“Oregon films well represented at the 10th Annual Ashland Independent Film Festival”
2010 marked a record year for films made in Oregon—and by Oregon filmmakers—which screened at the ashland independent film festival. For the upcoming 10th Annual festival, April 7-11, 2011, we are very pleased to include even more Oregon-made films, including our Locals Only program, and our Launch Regional Student Film Competition.

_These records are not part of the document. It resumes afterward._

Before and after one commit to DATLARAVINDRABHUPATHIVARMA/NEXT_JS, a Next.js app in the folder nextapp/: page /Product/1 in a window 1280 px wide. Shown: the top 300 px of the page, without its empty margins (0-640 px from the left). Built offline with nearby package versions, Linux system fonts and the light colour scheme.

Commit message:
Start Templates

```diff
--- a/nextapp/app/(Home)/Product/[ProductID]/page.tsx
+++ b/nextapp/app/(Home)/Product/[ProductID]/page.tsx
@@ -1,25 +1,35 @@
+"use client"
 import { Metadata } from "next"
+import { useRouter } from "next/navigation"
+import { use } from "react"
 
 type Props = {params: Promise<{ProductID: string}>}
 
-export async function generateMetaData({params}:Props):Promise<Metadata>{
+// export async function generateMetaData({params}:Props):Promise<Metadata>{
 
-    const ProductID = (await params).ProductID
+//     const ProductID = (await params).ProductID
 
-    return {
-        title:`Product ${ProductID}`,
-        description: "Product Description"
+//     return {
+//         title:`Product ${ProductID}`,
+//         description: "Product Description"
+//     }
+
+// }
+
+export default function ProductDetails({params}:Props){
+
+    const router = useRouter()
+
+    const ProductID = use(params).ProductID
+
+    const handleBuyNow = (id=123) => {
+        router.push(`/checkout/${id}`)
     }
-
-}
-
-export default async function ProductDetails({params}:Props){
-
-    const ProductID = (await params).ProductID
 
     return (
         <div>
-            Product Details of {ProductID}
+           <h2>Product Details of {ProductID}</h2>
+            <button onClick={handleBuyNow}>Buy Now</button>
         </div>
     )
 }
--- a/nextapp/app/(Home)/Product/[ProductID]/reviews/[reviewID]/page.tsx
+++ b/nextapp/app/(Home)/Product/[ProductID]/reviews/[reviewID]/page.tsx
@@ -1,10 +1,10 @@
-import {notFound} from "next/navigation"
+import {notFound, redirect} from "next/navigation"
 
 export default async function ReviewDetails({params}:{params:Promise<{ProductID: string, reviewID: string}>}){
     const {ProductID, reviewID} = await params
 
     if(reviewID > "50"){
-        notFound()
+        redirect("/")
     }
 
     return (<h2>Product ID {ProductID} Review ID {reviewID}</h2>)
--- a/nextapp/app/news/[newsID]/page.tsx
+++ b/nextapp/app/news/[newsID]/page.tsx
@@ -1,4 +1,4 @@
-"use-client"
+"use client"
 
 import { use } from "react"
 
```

A number of AIFF alumni return to the festival this year. Portland-based Peter D. Richardson (Clear Cut: The Story of Philomath, OR) returns to Ashland with How to Die in Oregon, winner of the 2011 Sundance Film Festival Grand Jury Prize; and Irene Brodsky (Hear and Now and The Final Inch) returns with the World Premiere of her account of the BP Gulf Oil Spill, Saving Pelican 895. Marshall Curry (Street Fight and Racing Dreams) screens If A Tree Falls: A Story of the Earth Liberation Front, also a Sundance winner, and filmed in Southern Oregon.
We’re thrilled to host the Oregon Premiere of Ashland filmmaker Susan Saladoff’s, Hot Coffee, fresh from Sundance, as well as a special screening of a new film, The Welcome, by Ashland resident, and AIFF Alumni, Kim Shelton (A Great Wonder: Lost Children of Sudan). Plus our Locals Only programs provide a showcase for 10 films made in Southern Oregon, including the winners of our Launch regional student film competition.
Portland filmmaker Brett Eichenberger will attend the 10th Annual festival with the world premiere of his narrative feature,Light of Mine, and David Weissman, also from Portland, will screen the documentary We Were Here. Christoph Baaden brings Hood to Coast, his story of the epic relay race from Mount Hood to the Oregon coast. Chris Munch shot his feature,Letters From the Big Man, which premiered at Sundance in January, at locations throughout Southern Oregon.
Shorts and animation are well represented too, Daniel Fickle’s Denmark, Zach Bainter’s Passion, AIFF Alum Patrick Neary’sLandscape with Duck. Ondi Timoner and Robert James’ short documentary Library of Dust, filmed at the Oregon State Hospital, will be accompanied by an art gallery show of photographs by David Maisel which are featured in the film.
It’s exciting to see the steady increase in Oregon-made films submitted to the AIFF year after year, and to witness the wealth of talent demonstrated by the growing number of filmmakers here. We are delighted to provide a platform for their films to reach audiences in Southern Oregon and beyond.